Connecting the servo motor to the Arduino requires no additional parts, except for jumper cables. It is directly powered from the Arduino's 5V pin (larger servos may require an additional power source) and receives data from the Pulse-With-Modulation pin ~9:

Arduino breadboard wiring for servo motor.

Arduino breadboard wiring for servo motor.

Arduino Code

The following code lets the sweep 180 degrees forward and backward, managed by two for loops (count up / count down) inside the main loop. Most consumer servos manage this range from 0 to 180 degrees and wrap exceeding values accordingly.

#include <Servo.h>

Servo myservo;
int pos = 0;

void setup() {

void loop() {

  for (pos = 0; pos <= 180; pos += 1) {

  for (pos = 180; pos >= 0; pos -= 1) {



Combine the servo example with the sensor example to control the position 'manually'.


Following the tradition of Pierre Schaeffer, Diffusion refers to the live spatialization of tape music, respectively fixed media content. Typically, the music is played back in a low channel order (e.g. Stereo) and sent to a large number of loudspeakers using an 'inverted' mixing desk.


Natasha Barrett diffusing on a 3D system at a TU Studio concert (Villa Elisabeth, 2018).

The Acousmonium

The GRM (Groupe de Recherche Musicale) Acousmonium is an elaborate loudspeaker setup, designed for the diffusion of acousmatic music. It is made for touring and was first presented in Germany at the 1983 “Inventionen” festival by François Bayle. The system returned to Berlin for the 2008 edition of the SMC, where it was paired with the large WFS system at TU Berlin's H104:


The Acousmonium at TU Berlin (H104) during SMC 2008.


The Birmingham Electroacoustic Sound Theater (BEAST) is a modern version of the Acousmonium approach.

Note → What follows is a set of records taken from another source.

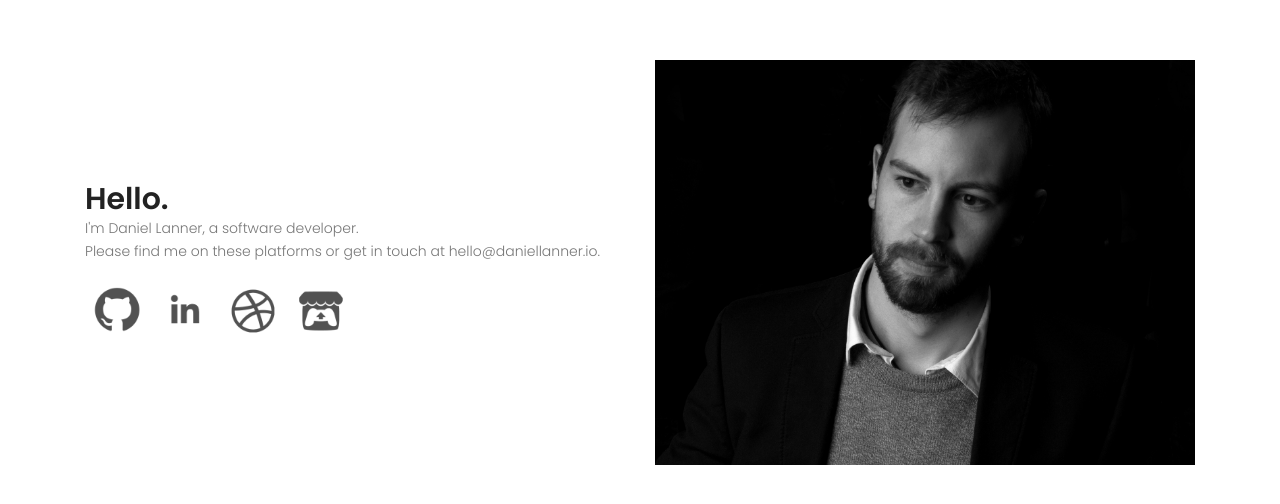
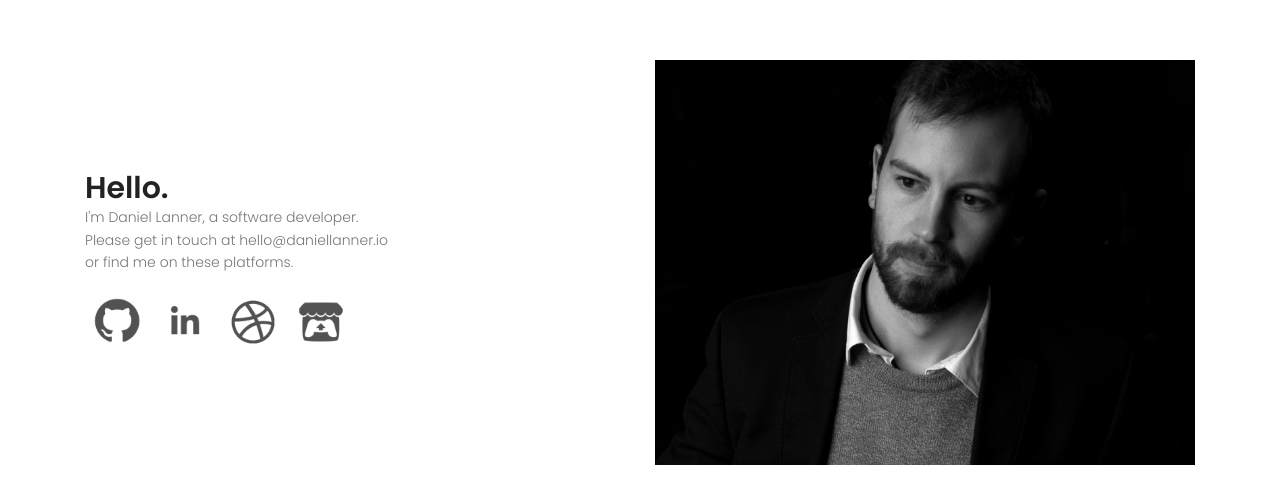
Before and after one commit to daniellanner/daniellanner.github.io, a plain HTML site: page index.html in a window 1280 px wide. Shown: the part 138-642 px from the top of the page. Drawn offline with Linux system fonts and the light colour scheme.

Commit message:
Update index.html

```diff
--- a/index.html
+++ b/index.html
@@ -29,7 +29,8 @@
 							<h2>Hello.</h2>
 							<p>
 								I'm Daniel Lanner, a software developer.<br>
-								Please find me on these platforms or get in touch at hello@daniellanner.io.
+								Please get in touch at hello@daniellanner.io<br>
+								or find me on these platforms.
 							</p>
 							<a href="https://github.com/daniellanner" class="primary-btn"><img class="img-fluid" src="img/icon_github.png" alt="" height="48" width="48"></a>
 							<a href="https://www.linkedin.com/in/daniellanner" class="primary-btn"><img class="img-fluid" src="img/icon_linkedin.png" alt="" height="48" width="48"></a>
```
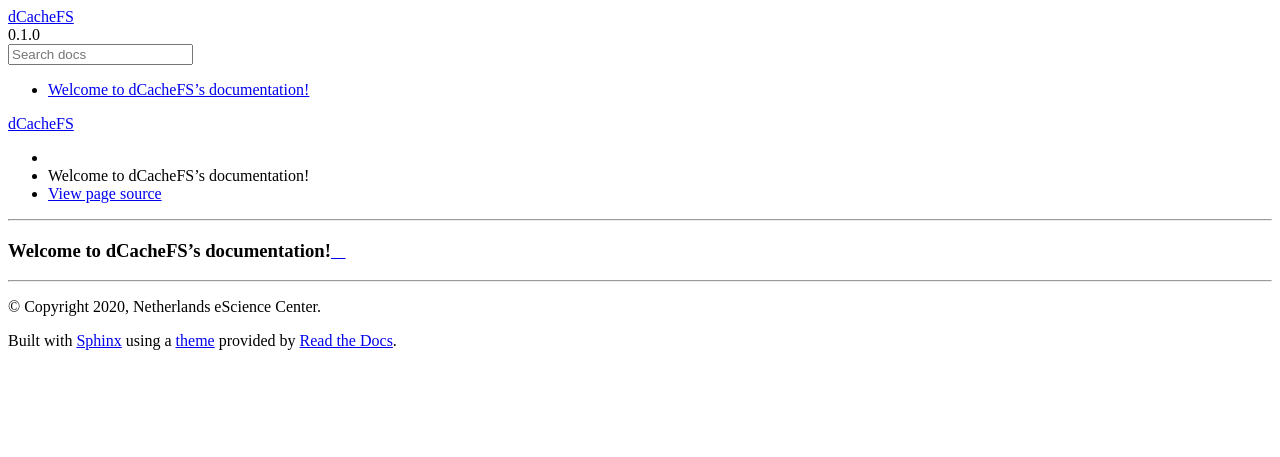
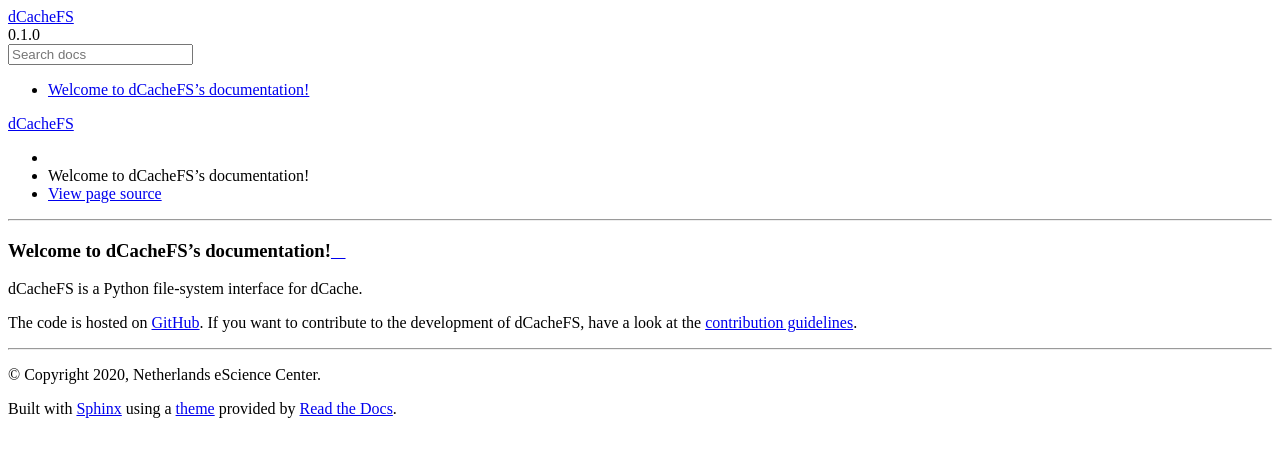
Before and after one commit to NLeSC-GO-common-infrastructure/dcachefs, a Sphinx documentation site: the page built from docs/index.rst, in a window 1280 px wide. Shown: the top 457 px of the page. Built offline with Sphinx 7.4.7 and the Read the Docs theme 2.0.0, drawn with Linux system fonts in a browser that asks for light colours; pages that are not in the unit, such as notebooks, are missing from menus.

Commit message:
update docs

```diff
--- a/README.rst
+++ b/README.rst
@@ -63,7 +63,7 @@
 dCacheFS
 ################################################################################
 
-Python filesystem interface for dCache
+Python filesystem interface for dCache.
 
 
 The project setup is documented in `a separate document <project_setup.rst>`_. Feel free to remove this document (and/or the link to this document) if you don't need it.
--- a/docs/index.rst
+++ b/docs/index.rst
@@ -6,6 +6,15 @@
 Welcome to dCacheFS's documentation!
 ==========================================================
 
+dCacheFS is a Python file-system interface for dCache.
+
+The code is hosted on `GitHub`_. If you want to contribute to the development of dCacheFS,
+have a look at the  `contribution guidelines`_.
+
+.. _GitHub: https://github.com/NLeSC-GO-common-infrastructure/dcachefs
+.. _contribution guidelines: https://github.com/NLeSC-GO-common-infrastructure/dcachefs/tree/master/CONTRIBUTING.md
+
+
 .. toctree::
    :maxdepth: 2
    :caption: Contents:
```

It features 100+ loudspeakers in multiple groups with specific characteristics and purposes:


Different loudspeakers of the BEAST system.


BEAST setup at CBSO Centre, Birmingham, May 2009 (Wilson, 2010).

The BEAST was presented in Berlin at the 2010 Inventionen Festival, when Jonty Harrisson was guest professor at TU Berlin. Read more in the online archive of the festival.


BEAST at Inventionen Festival 2008 (Elisabethkirche, Berlin).